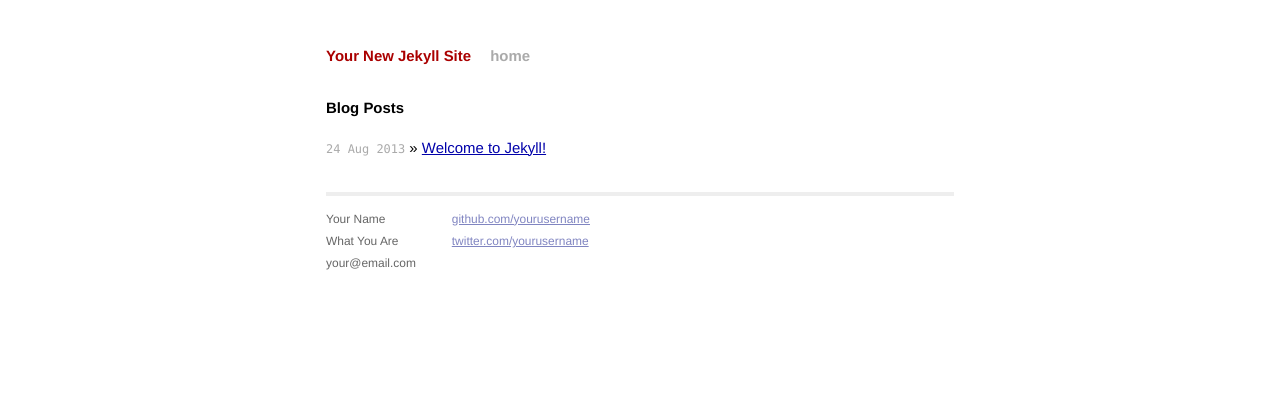
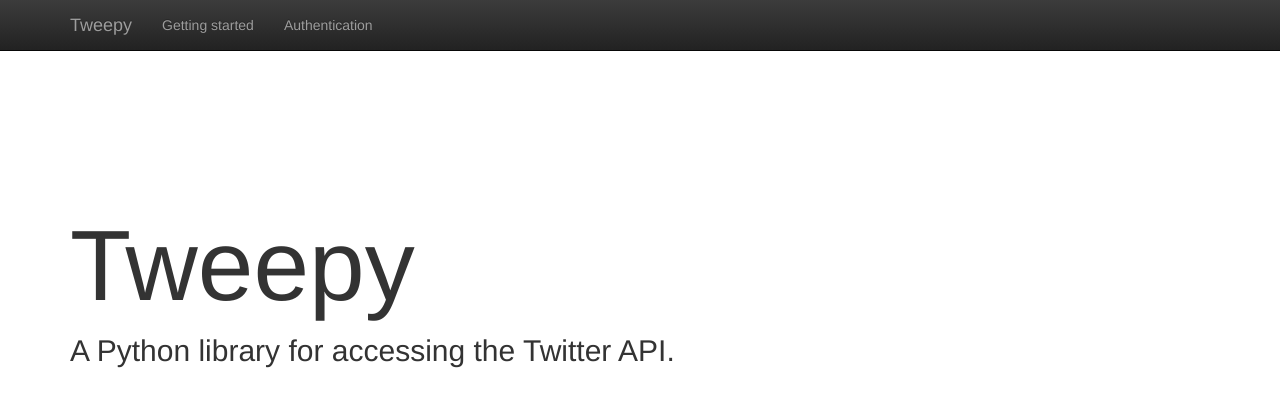
Before and after one commit to tweepy/tweepy.github.com, a Jekyll site: the page built from index.html, in a window 1280 px wide and 900 px high. Shown: the top 407 px of the window. Built offline with Jekyll 4.4.1, drawn with Linux system fonts in a browser that asks for light colours; nearby versions of some CDN libraries; Markdown is read by kramdown in place of the engine named in the settings.

Commit message:
Setup default template and start adding content for index.

```diff
--- a/_config.yml
+++ b/_config.yml
@@ -1,3 +1,3 @@
-name: Your New Jekyll Site
+name: Tweepy
 markdown: redcarpet
 pygments: true
--- /dev/null
+++ b/_includes/nav-main.html
@@ -0,0 +1,22 @@
+<header class="navbar navbar-inverse navbar-fixed-top" role="banner">
+  <div class="container">
+    <div class="navbar-header">
+      <button type="button" class="navbar-toggle" data-toggle="collapse" data-target=".navbar-collapse">
+        <span class="icon-bar"></span>
+        <span class="icon-bar"></span>
+        <span class="icon-bar"></span>
+      </button>
+      <a class="navbar-brand" href="/">{{ site.name }}</a>
+    </div>
+    <div class="collapse navbar-collapse">
+      <ul class="nav navbar-nav">
+        <li {% if page.slug == "getting-started" %}class="active"{% endif %}>
+          <a href="/getting-started.html">Getting started</a>
+        </li>
+        <li {% if page.slug == "authentication" %}class="active"{% endif %}>
+          <a href="/authentication.html">Authentication</a>
+        </li>
+      </ul>
+    </div>
+  </div>
+</header>
--- a/_layouts/default.html
+++ b/_layouts/default.html
@@ -1,10 +1,14 @@
 <!DOCTYPE html>
-<html>
+<html lang="en">
     <head>
         <meta charset="utf-8">
         <meta http-equiv="X-UA-Compatible" content="IE=edge,chrome=1">
         <title>{{ page.title }}</title>
         <meta name="viewport" content="width=device-width">
+
+        <!-- Bootstrap CSS -->
+        <link rel="stylesheet" href="//netdna.bootstrapcdn.com/bootstrap/3.0.0/css/bootstrap.min.css">
+        <link rel="stylesheet" href="//netdna.bootstrapcdn.com/bootstrap/3.0.0/css/bootstrap-theme.min.css">
 
         <!-- syntax highlighting CSS -->
         <link rel="stylesheet" href="/css/syntax.css">
@@ -14,33 +18,12 @@
 
     </head>
     <body>
+      <!-- Main Navigation Bar -->
+      {% include nav-main.html %}
 
-        <div class="container">
-          <div class="site">
-            <div class="header">
-              <h1 class="title"><a href="/">{{ site.name }}</a></h1>
-              <a class="extra" href="/">home</a>
-            </div>
+      {{ content }}
 
-                {{ content }}
-
-            <div class="footer">
-              <div class="contact">
-                <p>
-                  Your Name<br />
-                  What You Are<br />
-                  your@email.com
-                </p>
-              </div>
-              <div class="contact">
-                <p>
-                  <a href="http://github.com/yourusername/">github.com/yourusername</a><br />
-                  <a href="http://twitter.com/yourusername/">twitter.com/yourusername</a><br />
-                </p>
-              </div>
-            </div>
-          </div>
-        </div> <!-- /container -->
-
+      <!-- Bootstrap JavaScript -->
+      <script src="//netdna.bootstrapcdn.com/bootstrap/3.0.0/js/bootstrap.min.js"></script>
     </body>
 </html>
--- /dev/null
+++ b/authentication.html
@@ -0,0 +1,5 @@
+---
+layout: default
+title: Authentication
+slug: authentication
+---
--- a/css/main.css
+++ b/css/main.css
@@ -1,160 +1,13 @@
-/*****************************************************************************/
-/*
-/* Common
-/*
-/*****************************************************************************/
-
-/* Global Reset */
-* {
-  margin: 0;
-  padding: 0;
+body {
+  padding-top: 50px;
 }
 
-html, body { height: 100%; }
-
-body {
-  background-color: #FFF;
-  font: 13.34px Helvetica, Arial, sans-serif;
-  font-size: small;
-  text-align: center;
+.tp-main {
+  padding-top: 140px;
 }
-
-h1, h2, h3, h4, h5, h6 {
-  font-size: 100%; }
-
-h1 { margin-bottom: 1em; }
-p { margin: 1em 0; }
-
-a         { color: #00a; }
-a:hover   { color: #000; }
-a:visited { color: #a0a; }
-
-/*****************************************************************************/
-/*
-/* Home
-/*
-/*****************************************************************************/
-ul.posts {
-  list-style-type: none;
-  margin-bottom: 2em;
+.tp-main h1 {
+  font-size: 100px;
 }
-
-ul.posts li {
-  line-height: 1.75em;
+.tp-main .lead {
+  font-size: 30px;
 }
-
-ul.posts span {
-  color: #aaa;
-  font-family: Monaco, "Courier New", monospace;
-  font-size: 80%;
-}
-
-/*****************************************************************************/
-/*
-/* Site
-/*
-/*****************************************************************************/
-
-.site {
-  font-size: 115%;
-  text-align: justify;
-  width: 42em;
-  margin: 3em auto 2em;
-  line-height: 1.5em;
-}
-
-.site .header a {
-  font-weight: bold;
-  text-decoration: none;
-}
-
-.site .header h1.title {
-  display: inline-block;
-  margin-bottom: 2em;
-}
-
-.site .header h1.title a {
-  color: #a00;
-}
-
-.site .header h1.title a:hover {
-  color: #000;
-}
-
-.site .header a.extra {
-  color: #aaa;
-  margin-left: 1em;
-}
-
-.site .header a.extra:hover {
-  color: #000;
-}
-
-.site .meta {
-  color: #aaa;
-}
-
-.site .footer {
-  font-size: 80%;
-  color: #666;
-  border-top: 4px solid #eee;
-  margin-top: 2em;
-  overflow: hidden;
-}
-
-.site .footer .contact {
-  float: left;
-  margin-right: 3em;
-}
-
-.site .footer .contact a {
-  color: #8085C1;
-}
-
-.site .footer .rss {
-  margin-top: 1.1em;
-  margin-right: -.2em;
-  float: right;
-}
-
-.site .footer .rss img {
-  border: 0;
-}
-
-/*****************************************************************************/
-/*
-/* Posts
-/*
-/*****************************************************************************/
-
-/* standard */
-.post pre {
-  border: 1px solid #ddd;
-  background-color: #eef;
-  padding: 0 .4em;
-}
-
-.post ul, .post ol {
-  margin-left: 1.35em;
-}
-
-.post code {
-  border: 1px solid #ddd;
-  background-color: #eef;
-  padding: 0 .2em;
-}
-
-.post pre code {
-  border: none;
-}
-
-/* terminal */
-.post pre.terminal {
-  border: 1px solid #000;
-  background-color: #333;
-  color: #FFF;
-}
-
-.post pre.terminal code {
-  background-color: #333;
-}
--- /dev/null
+++ b/getting-started.html
@@ -0,0 +1,5 @@
+---
+layout: default
+title: Getting Started
+slug: getting-started
+---
--- a/index.html
+++ b/index.html
@@ -1,13 +1,11 @@
 ---
 layout: default
-title: Your New Jekyll Site
+title: Tweepy
 ---
 
-<div id="home">
-  <h1>Blog Posts</h1>
-  <ul class="posts">
-    {% for post in site.posts %}
-      <li><span>{{ post.date | date_to_string }}</span> &raquo; <a href="{{ post.url }}">{{ post.title }}</a></li>
-    {% endfor %}
-  </ul>
-</div>
+<main class="tp-main">
+  <div class="container">
+    <h1>Tweepy</h1>
+    <p class="lead">A Python library for accessing the Twitter API.</p>
+  </div>
+</main>
```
● ● ● ● ●
◆ Task prompt ◆
An exact copy of every line above is needed, without the images.

◆ Exercise solution ◆
Before and after one commit to tweepy/tweepy.github.com, a Jekyll site: the page built from index.html, in a window 1280 px wide and 900 px high. Shown: the top 407 px of the window. Built offline with Jekyll 4.4.1, drawn with Linux system fonts in a browser that asks for light colours; nearby versions of some CDN libraries; Markdown is read by kramdown in place of the engine named in the settings.

Commit message:
Setup default template and start adding content for index.

```diff
--- a/_config.yml
+++ b/_config.yml
@@ -1,3 +1,3 @@
-name: Your New Jekyll Site
+name: Tweepy
 markdown: redcarpet
 pygments: true
--- /dev/null
+++ b/_includes/nav-main.html
@@ -0,0 +1,22 @@
+<header class="navbar navbar-inverse navbar-fixed-top" role="banner">
+  <div class="container">
+    <div class="navbar-header">
+      <button type="button" class="navbar-toggle" data-toggle="collapse" data-target=".navbar-collapse">
+        <span class="icon-bar"></span>
+        <span class="icon-bar"></span>
+        <span class="icon-bar"></span>
+      </button>
+      <a class="navbar-brand" href="/">{{ site.name }}</a>
+    </div>
+    <div class="collapse navbar-collapse">
+      <ul class="nav navbar-nav">
+        <li {% if page.slug == "getting-started" %}class="active"{% endif %}>
+          <a href="/getting-started.html">Getting started</a>
+        </li>
+        <li {% if page.slug == "authentication" %}class="active"{% endif %}>
+          <a href="/authentication.html">Authentication</a>
+        </li>
+      </ul>
+    </div>
+  </div>
+</header>
--- a/_layouts/default.html
+++ b/_layouts/default.html
@@ -1,10 +1,14 @@
 <!DOCTYPE html>
-<html>
+<html lang="en">
     <head>
         <meta charset="utf-8">
         <meta http-equiv="X-UA-Compatible" content="IE=edge,chrome=1">
         <title>{{ page.title }}</title>
         <meta name="viewport" content="width=device-width">
+
+        <!-- Bootstrap CSS -->
+        <link rel="stylesheet" href="//netdna.bootstrapcdn.com/bootstrap/3.0.0/css/bootstrap.min.css">
+        <link rel="stylesheet" href="//netdna.bootstrapcdn.com/bootstrap/3.0.0/css/bootstrap-theme.min.css">
 
         <!-- syntax highlighting CSS -->
         <link rel="stylesheet" href="/css/syntax.css">
@@ -14,33 +18,12 @@
 
     </head>
     <body>
+      <!-- Main Navigation Bar -->
+      {% include nav-main.html %}
 
-        <div class="container">
-          <div class="site">
-            <div class="header">
-              <h1 class="title"><a href="/">{{ site.name }}</a></h1>
-              <a class="extra" href="/">home</a>
-            </div>
+      {{ content }}
 
-                {{ content }}
-
-            <div class="footer">
-              <div class="contact">
-                <p>
-                  Your Name<br />
-                  What You Are<br />
-                  your@email.com
-                </p>
-              </div>
-              <div class="contact">
-                <p>
-                  <a href="http://github.com/yourusername/">github.com/yourusername</a><br />
-                  <a href="http://twitter.com/yourusername/">twitter.com/yourusername</a><br />
-                </p>
-              </div>
-            </div>
-          </div>
-        </div> <!-- /container -->
-
+      <!-- Bootstrap JavaScript -->
+      <script src="//netdna.bootstrapcdn.com/bootstrap/3.0.0/js/bootstrap.min.js"></script>
     </body>
 </html>
--- /dev/null
+++ b/authentication.html
@@ -0,0 +1,5 @@
+---
+layout: default
+title: Authentication
+slug: authentication
+---
--- a/css/main.css
+++ b/css/main.css
@@ -1,160 +1,13 @@
-/*****************************************************************************/
-/*
-/* Common
-/*
-/*****************************************************************************/
-
-/* Global Reset */
-* {
-  margin: 0;
-  padding: 0;
+body {
+  padding-top: 50px;
 }
 
-html, body { height: 100%; }
-
-body {
-  background-color: #FFF;
-  font: 13.34px Helvetica, Arial, sans-serif;
-  font-size: small;
-  text-align: center;
+.tp-main {
+  padding-top: 140px;
 }
-
-h1, h2, h3, h4, h5, h6 {
-  font-size: 100%; }
-
-h1 { margin-bottom: 1em; }
-p { margin: 1em 0; }
-
-a         { color: #00a; }
-a:hover   { color: #000; }
-a:visited { color: #a0a; }
-
-/*****************************************************************************/
-/*
-/* Home
-/*
-/*****************************************************************************/
-ul.posts {
-  list-style-type: none;
-  margin-bottom: 2em;
+.tp-main h1 {
+  font-size: 100px;
 }
-
-ul.posts li {
-  line-height: 1.75em;
+.tp-main .lead {
+  font-size: 30px;
 }
-
-ul.posts span {
-  color: #aaa;
-  font-family: Monaco, "Courier New", monospace;
-  font-size: 80%;
-}
-
-/*****************************************************************************/
-/*
-/* Site
-/*
-/*****************************************************************************/
-
-.site {
-  font-size: 115%;
-  text-align: justify;
-  width: 42em;
-  margin: 3em auto 2em;
-  line-height: 1.5em;
-}
-
-.site .header a {
-  font-weight: bold;
-  text-decoration: none;
-}
-
-.site .header h1.title {
-  display: inline-block;
-  margin-bottom: 2em;
-}
-
-.site .header h1.title a {
-  color: #a00;
-}
-
-.site .header h1.title a:hover {
-  color: #000;
-}
-
-.site .header a.extra {
-  color: #aaa;
-  margin-left: 1em;
-}
-
-.site .header a.extra:hover {
-  color: #000;
-}
-
-.site .meta {
-  color: #aaa;
-}
-
-.site .footer {
-  font-size: 80%;
-  color: #666;
-  border-top: 4px solid #eee;
-  margin-top: 2em;
-  overflow: hidden;
-}
-
-.site .footer .contact {
-  float: left;
-  margin-right: 3em;
-}
-
-.site .footer .contact a {
-  color: #8085C1;
-}
-
-.site .footer .rss {
-  margin-top: 1.1em;
-  margin-right: -.2em;
-  float: right;
-}
-
-.site .footer .rss img {
-  border: 0;
-}
-
-/*****************************************************************************/
-/*
-/* Posts
-/*
-/*****************************************************************************/
-
-/* standard */
-.post pre {
-  border: 1px solid #ddd;
-  background-color: #eef;
-  padding: 0 .4em;
-}
-
-.post ul, .post ol {
-  margin-left: 1.35em;
-}
-
-.post code {
-  border: 1px solid #ddd;
-  background-color: #eef;
-  padding: 0 .2em;
-}
-
-.post pre code {
-  border: none;
-}
-
-/* terminal */
-.post pre.terminal {
-  border: 1px solid #000;
-  background-color: #333;
-  color: #FFF;
-}
-
-.post pre.terminal code {
-  background-color: #333;
-}
--- /dev/null
+++ b/getting-started.html
@@ -0,0 +1,5 @@
+---
+layout: default
+title: Getting Started
+slug: getting-started
+---
--- a/index.html
+++ b/index.html
@@ -1,13 +1,11 @@
 ---
 layout: default
-title: Your New Jekyll Site
+title: Tweepy
 ---
 
-<div id="home">
-  <h1>Blog Posts</h1>
-  <ul class="posts">
-    {% for post in site.posts %}
-      <li><span>{{ post.date | date_to_string }}</span> &raquo; <a href="{{ post.url }}">{{ post.title }}</a></li>
-    {% endfor %}
-  </ul>
-</div>
+<main class="tp-main">
+  <div class="container">
+    <h1>Tweepy</h1>
+    <p class="lead">A Python library for accessing the Twitter API.</p>
+  </div>
+</main>
```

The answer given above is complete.